Avedon can claim so many of the images that have become iconic across the decades, pictures that sometimes reside in the collective memory as the definitive instances of some of our most important celebrities. He’s very much like Annie Leibovitz in that way, except he didn’t aim for an artistic pose of his subjects. He would stage an idea – I mean, obviously he had to, especially when he was working as a commercial photographer – but the setting was just a starting point. Avedon preferred a subject in action, in reaction, in unhedged mad-genius grotesque.

There were many wonderful and disturbing images among the more than 200 at FOAM. What I kept thinking about as I browsed through them was the depth and character that old-fashioned film photography allows the craftsman to elicit. The prints were a world away from – and Avedon’s 6×6 negs a world above – the edge-to-edge plastic perfection megapixels strive to achieve. Heavy grain marked many of the best images, and blur was used to effect. Further than that, each print bore the unmistakable and inevitable quirks of silver gelatin prints developed from a negative. My favorite example is this portrait of Bob Dylan in Central Park. It seems pretty obvious that the halo around the singer’s head came as a result of the printer’s dodging Dylan’s face to keep it light enough. The slight imperfection adds a distinct element – almost a message – to the photo. Had Photoshop been present at the time, the

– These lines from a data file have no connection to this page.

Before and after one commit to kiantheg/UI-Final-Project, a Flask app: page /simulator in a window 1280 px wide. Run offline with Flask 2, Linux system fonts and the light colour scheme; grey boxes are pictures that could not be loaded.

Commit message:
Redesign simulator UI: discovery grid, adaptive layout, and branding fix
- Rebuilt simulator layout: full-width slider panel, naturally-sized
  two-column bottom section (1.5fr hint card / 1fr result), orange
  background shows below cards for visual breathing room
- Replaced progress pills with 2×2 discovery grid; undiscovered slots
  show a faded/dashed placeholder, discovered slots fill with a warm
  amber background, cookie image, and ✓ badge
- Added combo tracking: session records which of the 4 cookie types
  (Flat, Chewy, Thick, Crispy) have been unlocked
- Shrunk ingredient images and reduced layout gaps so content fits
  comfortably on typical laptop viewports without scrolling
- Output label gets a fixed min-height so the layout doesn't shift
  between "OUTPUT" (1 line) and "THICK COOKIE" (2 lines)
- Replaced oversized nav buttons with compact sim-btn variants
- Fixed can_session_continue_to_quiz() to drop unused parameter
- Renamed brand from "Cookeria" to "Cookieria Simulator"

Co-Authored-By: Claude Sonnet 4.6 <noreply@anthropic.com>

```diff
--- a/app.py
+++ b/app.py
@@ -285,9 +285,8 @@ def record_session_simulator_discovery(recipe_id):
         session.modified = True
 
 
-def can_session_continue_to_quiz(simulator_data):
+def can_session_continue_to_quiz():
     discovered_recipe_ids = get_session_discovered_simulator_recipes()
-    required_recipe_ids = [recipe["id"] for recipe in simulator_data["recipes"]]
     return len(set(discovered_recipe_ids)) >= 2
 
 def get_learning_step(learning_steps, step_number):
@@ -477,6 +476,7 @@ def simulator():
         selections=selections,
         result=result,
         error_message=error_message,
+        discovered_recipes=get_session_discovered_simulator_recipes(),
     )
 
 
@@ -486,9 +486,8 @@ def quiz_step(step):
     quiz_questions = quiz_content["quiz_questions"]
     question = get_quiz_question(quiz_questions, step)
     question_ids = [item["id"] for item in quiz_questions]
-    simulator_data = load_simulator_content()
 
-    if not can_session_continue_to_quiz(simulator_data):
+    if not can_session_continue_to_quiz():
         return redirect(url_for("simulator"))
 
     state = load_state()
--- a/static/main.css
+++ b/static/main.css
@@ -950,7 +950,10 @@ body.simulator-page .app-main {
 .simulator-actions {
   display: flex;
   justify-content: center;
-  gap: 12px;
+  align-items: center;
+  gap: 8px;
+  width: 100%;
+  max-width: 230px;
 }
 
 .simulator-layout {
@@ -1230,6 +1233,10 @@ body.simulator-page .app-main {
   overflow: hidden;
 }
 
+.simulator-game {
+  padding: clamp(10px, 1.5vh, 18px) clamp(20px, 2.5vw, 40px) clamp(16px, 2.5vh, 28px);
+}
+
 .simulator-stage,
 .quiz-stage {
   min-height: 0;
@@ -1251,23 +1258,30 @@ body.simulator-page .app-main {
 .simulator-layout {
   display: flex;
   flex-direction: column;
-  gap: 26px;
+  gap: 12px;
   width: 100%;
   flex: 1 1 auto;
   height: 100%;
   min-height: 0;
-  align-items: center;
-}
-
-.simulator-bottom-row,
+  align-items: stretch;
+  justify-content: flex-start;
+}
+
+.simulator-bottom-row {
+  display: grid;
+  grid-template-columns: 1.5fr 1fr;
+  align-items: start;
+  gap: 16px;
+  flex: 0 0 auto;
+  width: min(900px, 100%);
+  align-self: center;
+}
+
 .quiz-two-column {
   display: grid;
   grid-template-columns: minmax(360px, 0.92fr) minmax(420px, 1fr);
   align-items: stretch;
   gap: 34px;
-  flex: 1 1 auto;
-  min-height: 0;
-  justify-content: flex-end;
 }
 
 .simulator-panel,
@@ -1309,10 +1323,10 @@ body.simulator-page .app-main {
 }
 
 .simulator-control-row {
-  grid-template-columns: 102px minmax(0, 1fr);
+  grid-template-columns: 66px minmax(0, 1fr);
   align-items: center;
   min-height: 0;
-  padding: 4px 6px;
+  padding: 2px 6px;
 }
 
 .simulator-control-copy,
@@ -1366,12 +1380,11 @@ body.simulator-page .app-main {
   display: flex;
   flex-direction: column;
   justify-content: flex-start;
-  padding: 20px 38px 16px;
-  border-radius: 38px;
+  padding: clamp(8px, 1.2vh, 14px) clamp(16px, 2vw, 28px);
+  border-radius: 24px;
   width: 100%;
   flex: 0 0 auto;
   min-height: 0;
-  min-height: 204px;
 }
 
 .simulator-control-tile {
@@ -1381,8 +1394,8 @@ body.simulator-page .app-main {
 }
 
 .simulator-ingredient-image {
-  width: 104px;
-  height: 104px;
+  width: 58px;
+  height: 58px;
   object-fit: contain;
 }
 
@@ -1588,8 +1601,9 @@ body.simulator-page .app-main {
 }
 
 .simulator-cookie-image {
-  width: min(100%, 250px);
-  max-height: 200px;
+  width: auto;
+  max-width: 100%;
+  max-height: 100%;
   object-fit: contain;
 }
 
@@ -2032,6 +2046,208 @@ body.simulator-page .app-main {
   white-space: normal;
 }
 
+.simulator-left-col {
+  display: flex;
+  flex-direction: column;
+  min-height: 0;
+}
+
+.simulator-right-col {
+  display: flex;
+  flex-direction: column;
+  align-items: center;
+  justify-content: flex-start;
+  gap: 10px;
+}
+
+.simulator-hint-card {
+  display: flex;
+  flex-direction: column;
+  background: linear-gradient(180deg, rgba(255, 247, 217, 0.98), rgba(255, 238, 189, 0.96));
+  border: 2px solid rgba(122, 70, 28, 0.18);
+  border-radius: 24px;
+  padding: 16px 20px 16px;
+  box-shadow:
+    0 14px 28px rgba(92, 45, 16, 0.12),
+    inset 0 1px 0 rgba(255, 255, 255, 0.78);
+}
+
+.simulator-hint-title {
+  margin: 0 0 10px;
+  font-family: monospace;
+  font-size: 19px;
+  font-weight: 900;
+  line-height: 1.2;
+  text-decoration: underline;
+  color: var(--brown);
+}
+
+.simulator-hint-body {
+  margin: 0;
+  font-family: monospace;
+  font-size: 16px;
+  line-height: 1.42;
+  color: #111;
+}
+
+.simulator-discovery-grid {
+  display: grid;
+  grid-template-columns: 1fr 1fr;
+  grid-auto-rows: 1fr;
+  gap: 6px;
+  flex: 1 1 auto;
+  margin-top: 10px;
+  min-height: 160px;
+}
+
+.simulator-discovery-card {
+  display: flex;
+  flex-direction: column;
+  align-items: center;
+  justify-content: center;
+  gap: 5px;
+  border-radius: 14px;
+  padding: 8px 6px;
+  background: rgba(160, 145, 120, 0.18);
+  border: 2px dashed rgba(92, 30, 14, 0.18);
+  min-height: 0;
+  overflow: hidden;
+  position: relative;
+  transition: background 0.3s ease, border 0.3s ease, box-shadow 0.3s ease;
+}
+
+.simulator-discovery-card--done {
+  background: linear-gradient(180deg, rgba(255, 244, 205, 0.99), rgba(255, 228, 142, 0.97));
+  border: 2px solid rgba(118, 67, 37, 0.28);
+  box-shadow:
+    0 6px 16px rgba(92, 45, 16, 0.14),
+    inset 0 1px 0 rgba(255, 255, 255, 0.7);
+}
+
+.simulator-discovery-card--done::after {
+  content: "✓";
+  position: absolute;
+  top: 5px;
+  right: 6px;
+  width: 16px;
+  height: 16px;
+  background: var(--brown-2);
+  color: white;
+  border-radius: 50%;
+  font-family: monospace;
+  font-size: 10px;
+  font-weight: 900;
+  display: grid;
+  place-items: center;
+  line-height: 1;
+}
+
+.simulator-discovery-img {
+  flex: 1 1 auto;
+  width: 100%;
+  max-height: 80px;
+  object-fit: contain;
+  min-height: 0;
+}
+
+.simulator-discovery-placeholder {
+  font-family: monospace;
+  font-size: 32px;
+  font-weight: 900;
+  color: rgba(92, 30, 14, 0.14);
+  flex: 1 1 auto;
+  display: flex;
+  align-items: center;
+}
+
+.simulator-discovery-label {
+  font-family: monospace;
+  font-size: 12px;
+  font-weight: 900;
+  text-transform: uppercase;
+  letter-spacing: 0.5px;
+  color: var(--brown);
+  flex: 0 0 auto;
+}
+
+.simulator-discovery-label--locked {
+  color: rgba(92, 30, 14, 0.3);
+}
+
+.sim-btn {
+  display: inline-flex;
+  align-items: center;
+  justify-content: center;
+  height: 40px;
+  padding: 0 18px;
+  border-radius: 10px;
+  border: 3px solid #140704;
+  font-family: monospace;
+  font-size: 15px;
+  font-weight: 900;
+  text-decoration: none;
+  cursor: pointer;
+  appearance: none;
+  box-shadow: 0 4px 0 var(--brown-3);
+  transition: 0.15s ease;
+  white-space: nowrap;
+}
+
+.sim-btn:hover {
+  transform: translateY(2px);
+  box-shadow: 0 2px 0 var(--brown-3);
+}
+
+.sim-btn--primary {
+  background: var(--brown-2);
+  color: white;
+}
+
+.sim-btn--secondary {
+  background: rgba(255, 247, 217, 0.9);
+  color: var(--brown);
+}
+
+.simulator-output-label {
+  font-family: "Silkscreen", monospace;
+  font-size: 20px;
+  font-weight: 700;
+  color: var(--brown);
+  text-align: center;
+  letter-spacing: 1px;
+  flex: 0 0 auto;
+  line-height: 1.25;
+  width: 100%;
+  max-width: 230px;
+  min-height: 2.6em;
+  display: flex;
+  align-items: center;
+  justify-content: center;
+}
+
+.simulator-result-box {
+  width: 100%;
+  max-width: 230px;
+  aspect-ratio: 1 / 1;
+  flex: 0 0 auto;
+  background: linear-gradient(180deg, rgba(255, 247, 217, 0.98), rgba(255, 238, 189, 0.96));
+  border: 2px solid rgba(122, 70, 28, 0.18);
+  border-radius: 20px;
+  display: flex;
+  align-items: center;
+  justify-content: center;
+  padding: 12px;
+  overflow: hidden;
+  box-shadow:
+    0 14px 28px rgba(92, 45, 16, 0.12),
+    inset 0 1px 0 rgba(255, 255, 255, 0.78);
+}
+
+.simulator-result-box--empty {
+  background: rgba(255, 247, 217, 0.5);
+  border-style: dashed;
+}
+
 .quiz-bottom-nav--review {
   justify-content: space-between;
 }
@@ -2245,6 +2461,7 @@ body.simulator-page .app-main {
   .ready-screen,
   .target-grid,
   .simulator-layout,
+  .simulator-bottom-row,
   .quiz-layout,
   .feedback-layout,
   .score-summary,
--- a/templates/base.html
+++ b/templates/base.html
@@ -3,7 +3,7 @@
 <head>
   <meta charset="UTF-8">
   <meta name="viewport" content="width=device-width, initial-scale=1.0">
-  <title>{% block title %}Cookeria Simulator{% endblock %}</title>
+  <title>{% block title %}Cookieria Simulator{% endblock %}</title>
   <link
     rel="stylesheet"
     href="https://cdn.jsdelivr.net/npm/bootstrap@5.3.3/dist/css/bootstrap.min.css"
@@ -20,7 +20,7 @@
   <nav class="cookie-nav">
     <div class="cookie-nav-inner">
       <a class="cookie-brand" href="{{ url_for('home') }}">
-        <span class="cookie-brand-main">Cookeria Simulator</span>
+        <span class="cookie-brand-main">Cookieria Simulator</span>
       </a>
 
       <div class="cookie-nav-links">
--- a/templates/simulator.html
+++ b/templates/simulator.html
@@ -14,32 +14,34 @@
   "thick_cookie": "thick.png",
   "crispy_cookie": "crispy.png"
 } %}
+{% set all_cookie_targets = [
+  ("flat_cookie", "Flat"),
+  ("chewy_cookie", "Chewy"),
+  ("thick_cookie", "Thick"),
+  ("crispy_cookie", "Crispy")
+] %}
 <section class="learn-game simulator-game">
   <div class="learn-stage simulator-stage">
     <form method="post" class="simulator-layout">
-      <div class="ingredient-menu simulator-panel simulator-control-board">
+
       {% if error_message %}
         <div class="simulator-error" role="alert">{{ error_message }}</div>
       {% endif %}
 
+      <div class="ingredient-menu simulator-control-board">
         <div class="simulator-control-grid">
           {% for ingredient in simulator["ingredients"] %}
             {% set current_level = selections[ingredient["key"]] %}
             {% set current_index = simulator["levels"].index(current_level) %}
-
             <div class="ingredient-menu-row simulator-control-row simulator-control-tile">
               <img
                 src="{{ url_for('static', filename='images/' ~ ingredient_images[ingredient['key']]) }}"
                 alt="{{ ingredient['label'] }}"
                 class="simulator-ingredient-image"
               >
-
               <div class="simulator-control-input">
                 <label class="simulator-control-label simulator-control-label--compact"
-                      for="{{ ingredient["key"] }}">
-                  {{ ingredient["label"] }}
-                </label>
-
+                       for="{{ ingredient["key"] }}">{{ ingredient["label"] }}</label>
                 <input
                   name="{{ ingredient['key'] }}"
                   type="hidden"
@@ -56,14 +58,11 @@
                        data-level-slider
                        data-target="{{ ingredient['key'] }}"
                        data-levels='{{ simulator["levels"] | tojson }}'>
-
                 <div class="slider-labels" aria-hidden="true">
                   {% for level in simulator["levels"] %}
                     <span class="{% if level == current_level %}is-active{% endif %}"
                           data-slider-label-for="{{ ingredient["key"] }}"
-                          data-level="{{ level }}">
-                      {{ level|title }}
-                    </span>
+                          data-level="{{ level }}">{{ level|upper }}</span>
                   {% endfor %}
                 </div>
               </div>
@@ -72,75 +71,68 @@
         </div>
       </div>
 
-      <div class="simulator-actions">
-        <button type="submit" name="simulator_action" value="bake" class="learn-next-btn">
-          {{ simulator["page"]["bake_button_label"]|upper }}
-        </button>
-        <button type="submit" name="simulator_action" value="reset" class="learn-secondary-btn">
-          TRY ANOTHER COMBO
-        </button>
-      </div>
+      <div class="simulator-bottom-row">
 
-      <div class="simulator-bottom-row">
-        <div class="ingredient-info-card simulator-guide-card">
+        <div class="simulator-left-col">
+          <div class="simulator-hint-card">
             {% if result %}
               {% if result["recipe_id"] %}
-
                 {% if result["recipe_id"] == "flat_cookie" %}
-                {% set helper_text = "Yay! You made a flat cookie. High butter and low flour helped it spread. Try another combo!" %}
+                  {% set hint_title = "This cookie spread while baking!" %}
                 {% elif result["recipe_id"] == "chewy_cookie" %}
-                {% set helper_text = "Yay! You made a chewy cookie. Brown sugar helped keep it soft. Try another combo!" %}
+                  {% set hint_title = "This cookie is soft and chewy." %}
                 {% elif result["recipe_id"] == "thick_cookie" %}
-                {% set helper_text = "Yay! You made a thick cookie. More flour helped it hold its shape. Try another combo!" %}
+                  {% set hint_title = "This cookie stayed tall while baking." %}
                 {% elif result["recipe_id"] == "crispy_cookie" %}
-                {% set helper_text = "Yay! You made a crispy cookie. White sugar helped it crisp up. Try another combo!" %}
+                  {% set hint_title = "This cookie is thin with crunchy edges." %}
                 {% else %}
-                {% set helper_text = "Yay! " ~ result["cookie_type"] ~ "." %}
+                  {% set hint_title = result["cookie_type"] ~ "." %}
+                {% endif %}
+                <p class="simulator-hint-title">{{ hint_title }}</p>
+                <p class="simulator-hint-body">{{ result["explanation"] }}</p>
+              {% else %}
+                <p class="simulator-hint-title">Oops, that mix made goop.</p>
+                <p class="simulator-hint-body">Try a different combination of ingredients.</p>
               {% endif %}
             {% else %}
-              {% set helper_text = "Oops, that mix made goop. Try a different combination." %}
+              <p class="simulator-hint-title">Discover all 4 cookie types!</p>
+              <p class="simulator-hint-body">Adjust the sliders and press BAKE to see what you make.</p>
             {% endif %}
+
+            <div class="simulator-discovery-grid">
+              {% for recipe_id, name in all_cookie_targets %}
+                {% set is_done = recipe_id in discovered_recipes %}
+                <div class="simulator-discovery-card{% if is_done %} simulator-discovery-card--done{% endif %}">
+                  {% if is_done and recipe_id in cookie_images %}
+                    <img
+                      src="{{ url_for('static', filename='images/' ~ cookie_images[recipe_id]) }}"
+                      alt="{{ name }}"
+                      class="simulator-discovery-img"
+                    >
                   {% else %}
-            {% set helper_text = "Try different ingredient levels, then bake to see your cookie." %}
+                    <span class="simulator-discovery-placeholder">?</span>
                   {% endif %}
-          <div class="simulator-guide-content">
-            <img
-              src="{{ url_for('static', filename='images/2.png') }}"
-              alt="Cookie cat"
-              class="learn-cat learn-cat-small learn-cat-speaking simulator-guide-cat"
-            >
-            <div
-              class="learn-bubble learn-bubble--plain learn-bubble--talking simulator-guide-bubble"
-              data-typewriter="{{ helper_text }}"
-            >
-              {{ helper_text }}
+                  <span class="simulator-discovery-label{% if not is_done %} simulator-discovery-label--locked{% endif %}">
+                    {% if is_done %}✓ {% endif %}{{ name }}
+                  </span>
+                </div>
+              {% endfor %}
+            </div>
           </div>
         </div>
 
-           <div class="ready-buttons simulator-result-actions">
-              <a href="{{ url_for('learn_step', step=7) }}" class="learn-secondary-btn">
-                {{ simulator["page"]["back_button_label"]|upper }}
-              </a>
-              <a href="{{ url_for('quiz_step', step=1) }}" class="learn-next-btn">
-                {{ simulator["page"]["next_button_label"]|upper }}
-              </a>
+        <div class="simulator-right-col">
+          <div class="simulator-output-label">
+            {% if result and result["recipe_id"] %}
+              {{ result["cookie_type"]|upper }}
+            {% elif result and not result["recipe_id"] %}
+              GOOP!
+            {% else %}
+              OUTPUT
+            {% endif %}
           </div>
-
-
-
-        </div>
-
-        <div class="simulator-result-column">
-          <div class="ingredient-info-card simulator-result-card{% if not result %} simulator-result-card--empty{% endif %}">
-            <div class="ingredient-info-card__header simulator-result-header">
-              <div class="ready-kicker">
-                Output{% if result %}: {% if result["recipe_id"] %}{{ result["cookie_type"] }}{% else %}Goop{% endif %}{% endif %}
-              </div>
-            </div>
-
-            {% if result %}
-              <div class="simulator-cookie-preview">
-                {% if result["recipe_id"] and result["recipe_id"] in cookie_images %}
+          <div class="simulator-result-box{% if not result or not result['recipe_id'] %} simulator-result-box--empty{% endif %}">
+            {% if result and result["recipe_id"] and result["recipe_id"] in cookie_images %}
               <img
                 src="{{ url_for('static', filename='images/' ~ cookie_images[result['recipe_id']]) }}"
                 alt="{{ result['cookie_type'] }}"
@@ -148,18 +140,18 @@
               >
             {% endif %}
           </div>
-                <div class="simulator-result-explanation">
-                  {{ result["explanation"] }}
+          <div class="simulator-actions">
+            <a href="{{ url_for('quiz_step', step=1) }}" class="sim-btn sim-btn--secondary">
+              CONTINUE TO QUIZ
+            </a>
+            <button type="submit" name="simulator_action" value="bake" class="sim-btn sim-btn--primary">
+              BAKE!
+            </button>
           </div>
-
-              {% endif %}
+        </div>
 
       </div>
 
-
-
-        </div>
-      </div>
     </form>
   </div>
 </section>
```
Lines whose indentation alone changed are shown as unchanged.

inconvenience of imprecise dodging wouldn’t have been a “problem.”

From the NY Times. Now might be the time to head for the hills.